„(…) An artist is not automatically an artist. There are an ever-growing number of artists, but most of them only work in a semi-professional arena. They are artists by hobby, part time artists or remain local-level artists. At the top, however, there is as little room as ever. So, how does one attain the status of an internationally renown, appreciated by quality media sources and museums, and well-earning professional artist? The art business, to put it figuratively, works like a cartel of insiders: opinions of artists and evaluations of their works often are the result of rumor, informal agreements, personal tastes and personal relationships. The power structure in the art business seems to be invisible and is thus quite fascinating. (…)“
Sally De Kunst und Maria Guggenbichler, „Dialogue with Maria“:
„(…) Sally De Kunst: The crucial aspect of curating for me is hospitality. A strong artistic program can only take place in a friendly atmosphere, where a large audience, artists and other members of the community feel welcome. I perceive such hospitality as very explicit. In this regard, the English word „host“ refers to „the master of the house“, „the manager“, „the inn-keeper“, „the mentor“ or „the facilitator“. In recent decades, the role of the curator has expanded also to „producer“, „agent“, „DJ“ and to many other functions. It’s a very versatile profession. But for me the curator is in the first place the host of artists, the public and all other stakeholders.

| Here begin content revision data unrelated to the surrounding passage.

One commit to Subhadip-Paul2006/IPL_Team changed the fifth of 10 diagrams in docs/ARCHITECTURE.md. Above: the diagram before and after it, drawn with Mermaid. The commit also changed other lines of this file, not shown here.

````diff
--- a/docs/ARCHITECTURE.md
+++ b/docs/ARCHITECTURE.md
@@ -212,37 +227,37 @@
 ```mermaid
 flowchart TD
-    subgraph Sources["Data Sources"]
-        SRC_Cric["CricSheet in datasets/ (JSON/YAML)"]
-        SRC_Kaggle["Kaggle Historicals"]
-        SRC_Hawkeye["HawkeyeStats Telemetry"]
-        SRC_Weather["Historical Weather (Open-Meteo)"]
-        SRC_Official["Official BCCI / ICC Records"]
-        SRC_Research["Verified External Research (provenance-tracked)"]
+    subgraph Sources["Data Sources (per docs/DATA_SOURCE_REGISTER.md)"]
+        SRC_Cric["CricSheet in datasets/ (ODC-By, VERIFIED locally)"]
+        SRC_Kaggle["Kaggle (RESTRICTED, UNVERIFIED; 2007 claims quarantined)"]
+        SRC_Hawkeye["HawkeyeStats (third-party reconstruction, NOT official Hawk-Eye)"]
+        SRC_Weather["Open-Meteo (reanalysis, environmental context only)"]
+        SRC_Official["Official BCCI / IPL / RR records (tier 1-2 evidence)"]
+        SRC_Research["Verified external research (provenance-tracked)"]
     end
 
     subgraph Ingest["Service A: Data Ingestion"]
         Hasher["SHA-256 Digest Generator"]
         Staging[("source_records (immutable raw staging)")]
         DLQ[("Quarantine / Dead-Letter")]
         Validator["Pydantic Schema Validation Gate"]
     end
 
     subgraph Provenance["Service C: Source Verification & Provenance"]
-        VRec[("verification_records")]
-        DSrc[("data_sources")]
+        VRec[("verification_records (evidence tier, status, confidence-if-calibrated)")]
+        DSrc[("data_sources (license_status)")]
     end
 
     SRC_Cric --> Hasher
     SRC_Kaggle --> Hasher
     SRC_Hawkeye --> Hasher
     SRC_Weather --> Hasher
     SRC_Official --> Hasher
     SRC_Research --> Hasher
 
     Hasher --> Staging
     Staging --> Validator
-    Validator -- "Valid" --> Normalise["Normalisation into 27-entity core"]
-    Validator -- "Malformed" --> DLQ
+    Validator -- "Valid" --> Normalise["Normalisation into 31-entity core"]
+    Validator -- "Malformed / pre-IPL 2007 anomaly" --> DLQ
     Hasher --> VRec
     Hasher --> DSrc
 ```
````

Yes, I very much agree. Creating ghosts: a guest + a host = a ghost. (…)“
Heinrich Gartentor, „Café Latté and the Swiss art system „:
„(…) Now, I if I only were to get into politics and run for the 2014 legislative session for the Canton of Bern and supported the arts, one would expect me have a winning chance. This is because my face is widely-recognized in the public sphere and I am brought into debates already quite frequently—and not only when art is the topic of discussion. I am told, I could be trusted to breakdown the party barriers, because I so easily converse with all types of people. I’ve been contacted by organizations from the left to the Swiss People’s Party. I appear to be just as fit for consumption as my café latté. I would be, I am told, the political progeny of Albert Anker, who sat in the Canton of Bern’s legislature from 1870 to 1873 and advocated for cultural issues, especially for building an art museum in Bern.
Now, the Kunstmuseum Bern is also thinking about expanding, btw. The plan is in the works, the finances are unclear, about the high operational costs nothing is to be heard. I would not, if I were a politician, be able to follow in Anker’s footsteps; and today neither probably would he. (…)“